Pirate Rothbard said...

Lynn, I realize that the idea that stealing is wrong may seem quaint to you, but no need to resort to name calling to hide your ignorance.

Any moral laws apply to me too, so yes, let me die too if I can't afford treatment. Contrary to what you think, there won't be a huge avalance of people dying at once, so we can cart the bodies off ocasionally to pauper's grave's.

As far as your car accident scenario, I suspect incapaticitated people could have a card in their wallet showing the name of their insurance company, so they could prove their ability to pay.

editor said...

Rothbard,
Are you saying you agree with social Darwinism?

Pirate Rothbard said...

Editor, you could call my views Social Darwinist, but I generally don't view them as such. Darwinism means survival of the fittest. I believe in personal liberty and property rights. I don't believe a doctor should be forced to treat anyone.

Anonymous said...

Pirate Rothbard, get a medical license, take the oath and then tell me you cannot treat anyone whether they have insurance or not.

I have a medical degree and the oath I took meant a great deal to me. I do not care whether someone has money, insurance or anything else, if that person is hurt, I am going to whatever I can do to help that person and it does not involve letting them die.

Anonymous said...

I don't think that it's just the mentally ill prisoners that are having a problem with homelessness.

This study lists mental illness as only one possible factor among prisoners in the issue of homelessness. The link, which I include below, is to a 2008 study from the Criminal Behavior and Mental Health Journal. The study concludes that

"Conclusions: Recent homelessness is far more common among ASFPIs than the general population.
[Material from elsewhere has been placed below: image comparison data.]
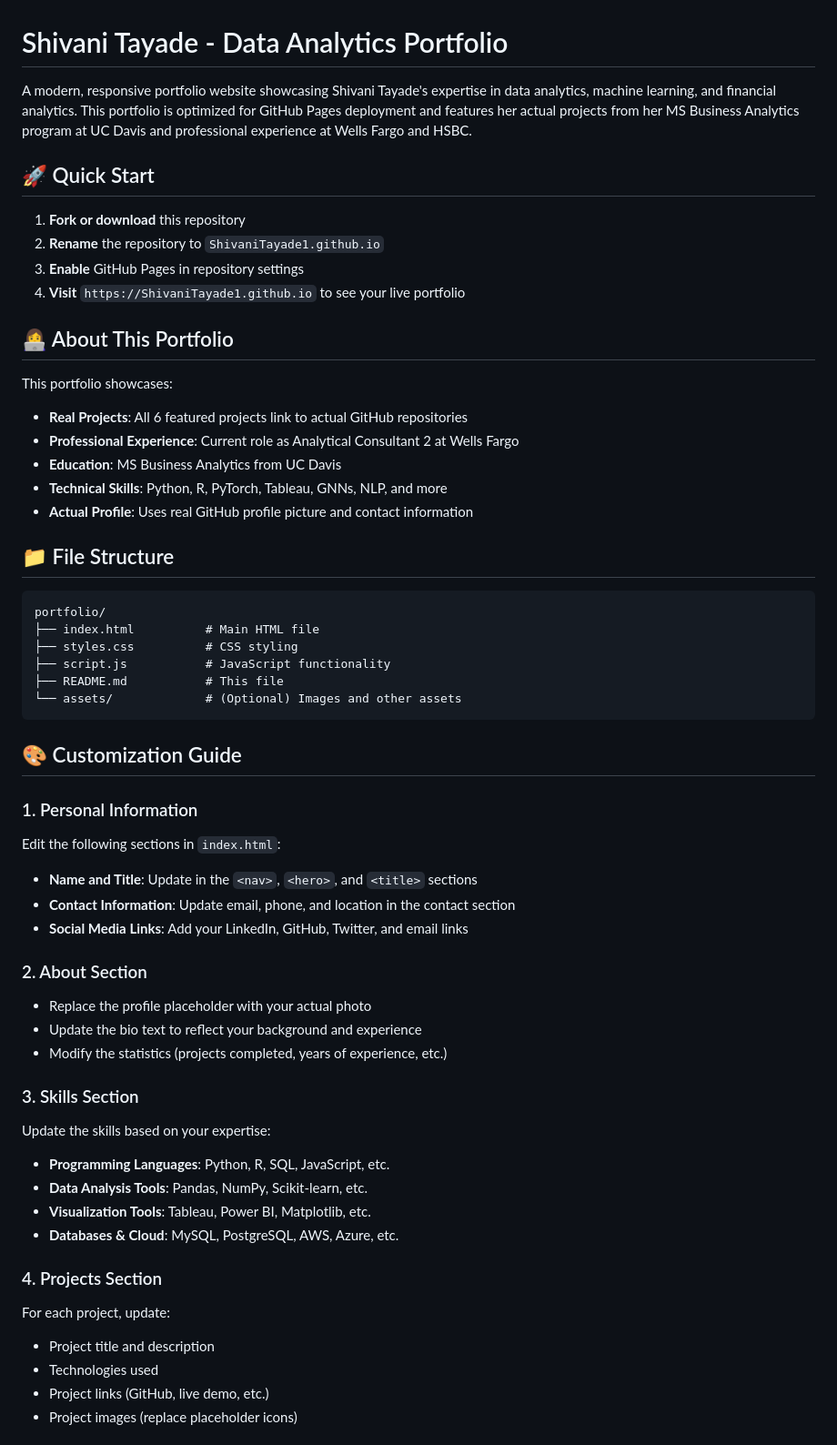
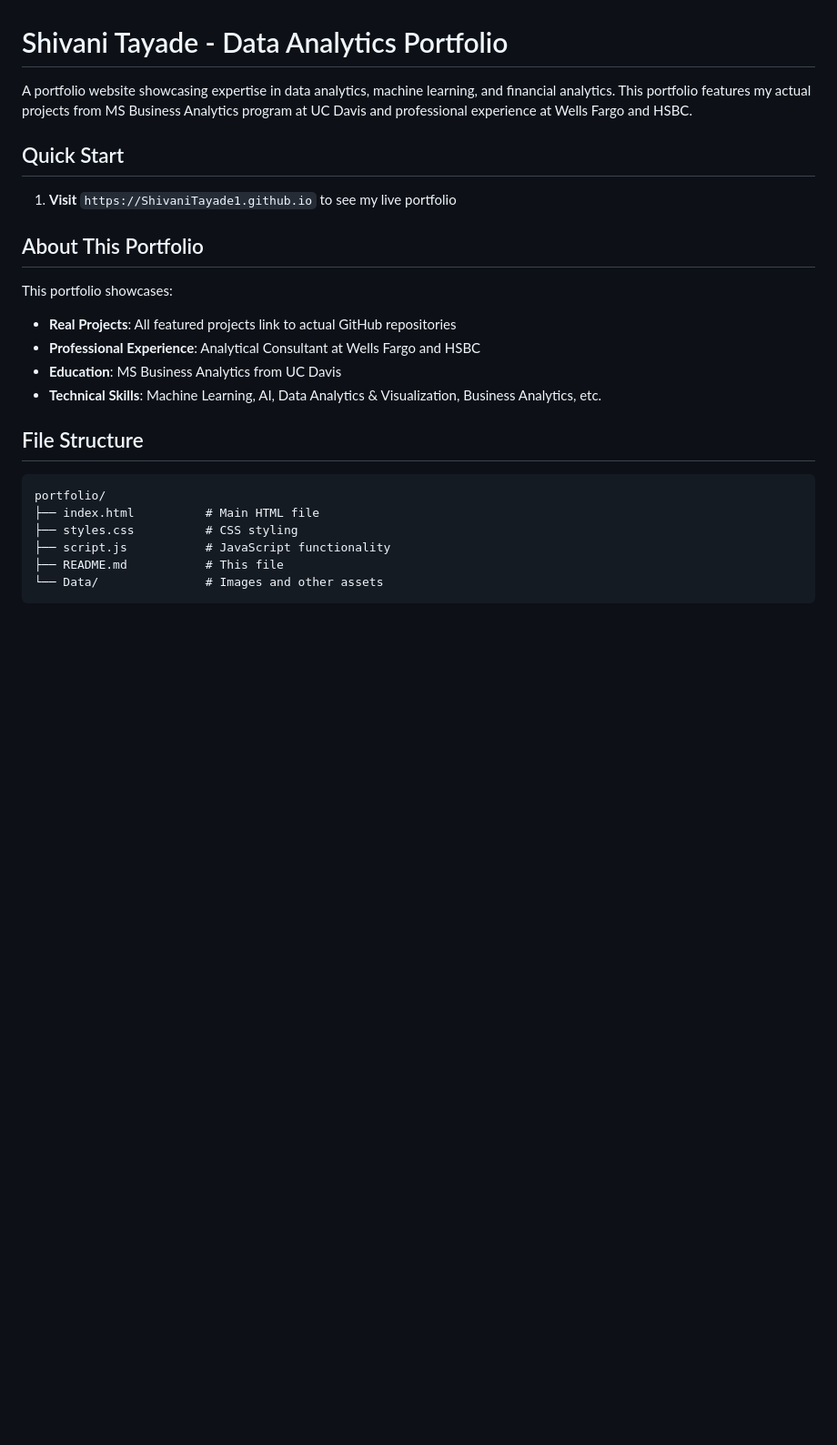
Before and after one commit to ShivaniTayade1/ShivaniTayade1.github.io, a Markdown page: README.md, the part around the change printed below. Shown: that part at 91% size. Drawn GitHub-style; blank space fills up the shorter version.

````diff
--- a/README.md
+++ b/README.md
@@ -1,24 +1,19 @@
 # Shivani Tayade - Data Analytics Portfolio
 
-A modern, responsive portfolio website showcasing Shivani Tayade's expertise in data analytics, machine learning, and financial analytics. This portfolio is optimized for GitHub Pages deployment and features her actual projects from her MS Business Analytics program at UC Davis and professional experience at Wells Fargo and HSBC.
+A portfolio website showcasing expertise in data analytics, machine learning, and financial analytics. This portfolio features my actual projects from MS Business Analytics program at UC Davis and professional experience at Wells Fargo and HSBC.
 
-## 🚀 Quick Start
+## Quick Start
+1. **Visit** `https://ShivaniTayade1.github.io` to see my live portfolio
 
-1. **Fork or download** this repository
-2. **Rename** the repository to `ShivaniTayade1.github.io`
-3. **Enable** GitHub Pages in repository settings
-4. **Visit** `https://ShivaniTayade1.github.io` to see your live portfolio
-
-## 👩‍💻 About This Portfolio
+## About This Portfolio
 
 This portfolio showcases:
-- **Real Projects**: All 6 featured projects link to actual GitHub repositories
-- **Professional Experience**: Current role as Analytical Consultant 2 at Wells Fargo
+- **Real Projects**: All featured projects link to actual GitHub repositories
+- **Professional Experience**: Analytical Consultant at Wells Fargo and HSBC
 - **Education**: MS Business Analytics from UC Davis
-- **Technical Skills**: Python, R, PyTorch, Tableau, GNNs, NLP, and more
-- **Actual Profile**: Uses real GitHub profile picture and contact information
+- **Technical Skills**: Machine Learning, AI, Data Analytics & Visualization, Business Analytics, etc.
 
-## 📁 File Structure
+## File Structure
 
 ```
 portfolio/
@@ -26,39 +21,5 @@ portfolio/
 ├── styles.css          # CSS styling
 ├── script.js           # JavaScript functionality
 ├── README.md           # This file
-└── assets/             # (Optional) Images and other assets
+└── Data/               # Images and other assets
 ```
-
-## 🎨 Customization Guide
-
-### 1. Personal Information
-
-Edit the following sections in `index.html`:
-
-- **Name and Title**: Update in the `<nav>`, `<hero>`, and `<title>` sections
-- **Contact Information**: Update email, phone, and location in the contact section
-- **Social Media Links**: Add your LinkedIn, GitHub, Twitter, and email links
-
-### 2. About Section
-
-- Replace the profile placeholder with your actual photo
-- Update the bio text to reflect your background and experience
-- Modify the statistics (projects completed, years of experience, etc.)
-
-### 3. Skills Section
-
-Update the skills based on your expertise:
-
-- **Programming Languages**: Python, R, SQL, JavaScript, etc.
-- **Data Analysis Tools**: Pandas, NumPy, Scikit-learn, etc.
-- **Visualization Tools**: Tableau, Power BI, Matplotlib, etc.
-- **Databases & Cloud**: MySQL, PostgreSQL, AWS, Azure, etc.
-
-### 4. Projects Section
-
-For each project, update:
-- Project title and description
-- Technologies used
-- Project links (GitHub, live demo, etc.)
-- Project images (replace placeholder icons)
-
````
Also changed, not shown: other parts of README.md (+5 -136 lines).
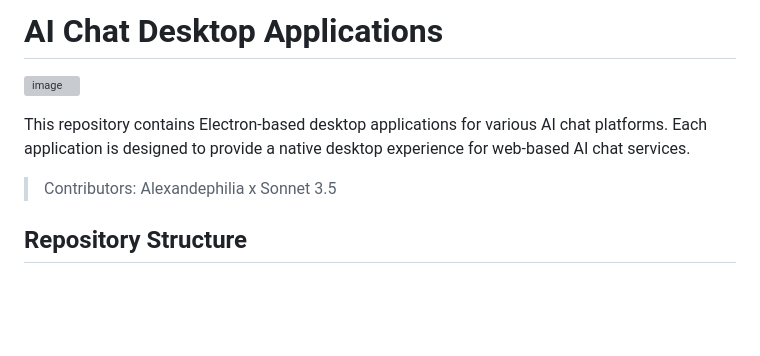
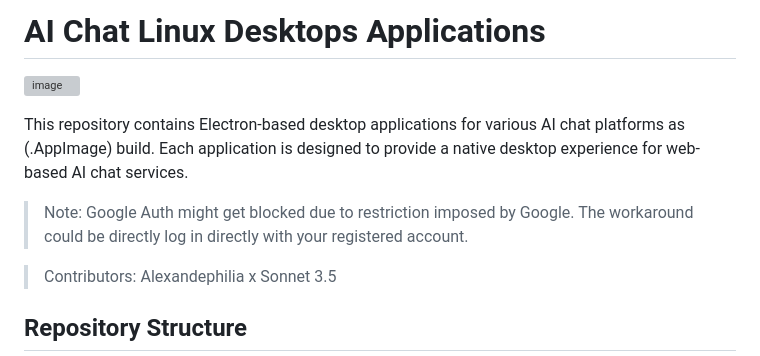
Before and after one commit to alexandephilia/ChatGPT-x-DeepSeek-x-Grok-x-Claude-x-Perplexity-Linux-APP, a Markdown page: README.md, the part around the change. Drawn GitHub-style; blank space fills up the shorter version; grey boxes are pictures that could not be loaded.

```diff
--- a/README.md
+++ b/README.md
@@ -1,8 +1,10 @@
-# AI Chat Desktop Applications
+# AI Chat Linux Desktops Applications
 ![image](https://github.com/user-attachments/assets/d7944d51-4b52-4496-be44-341be000c865)
 
 
-This repository contains Electron-based desktop applications for various AI chat platforms. Each application is designed to provide a native desktop experience for web-based AI chat services.
+This repository contains Electron-based desktop applications for various AI chat platforms as (.AppImage) build. Each application is designed to provide a native desktop experience for web-based AI chat services.
+
+> Note: Google Auth might get blocked due to restriction imposed by Google. The workaround could be directly log in directly with your registered account.
 
 > Contributors: Alexandephilia x Sonnet 3.5
 
```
Prior incarceration, mental illness, substance abuse and disadvantageous socio-demographic characteristics were all found to be associated with homelessness among prison inmates, suggesting that there are several important factors in addition to efforts to survive with limited resources through criminal acts that influence the rates of homelessness among incarcerated individuals."

http://www3.interscience.wiley.com/journal/117935198/abstract?CRETRY=1&SRETRY=0


Other studies show that it's not just prisoners, but probationers and parolees that struggle with homelessness as well, totally apart from issues of mental health.

But just for fun, let's ask ourselves if it's homelessness that causes mental issues, or vice-versa??? (Or some combination in-between).

Pirate Rothbard said...

08:37:00, Good for you if you enjoy treating the indigent. If you’re really a doctor, perhaps you’re smart enough to read about free markets. There is a right way to dohealth care reform.

“Eliminate all licensing requirements for medical schools, hospitals, pharmacies, and medical doctors and other health care personnel. Their supply would almost instantly increase, prices would fall, and a greater variety of health care services would appear on the market”

Anonymous said...

Pirate, you've been reading far too much Ayn Rand.

Personally, I'd prefer that my Dr. has some credentials to indicate his education!

As for healthcare, you have no idea how lucky you are!

Pirate Rothbard said...

12:06:00, in a free market there would be private associations to issue credentials to doctors; you don't need the government for that.

It's an honor to be compared to Ms. Rand, but I'm not really familiar with her work. Being a believer in freedom doesn't require a prophet, it requires having the ability to analyze the consequences of the government action on society. And in health care, the consequences of government intervention are overwhelimingly negative.

Kyle Reynolds said...

Alot of the mentally ill are being placed in the prison system. And the psychopaths that need to be put in the jails are in the hospitals. Wow we still have a ways to come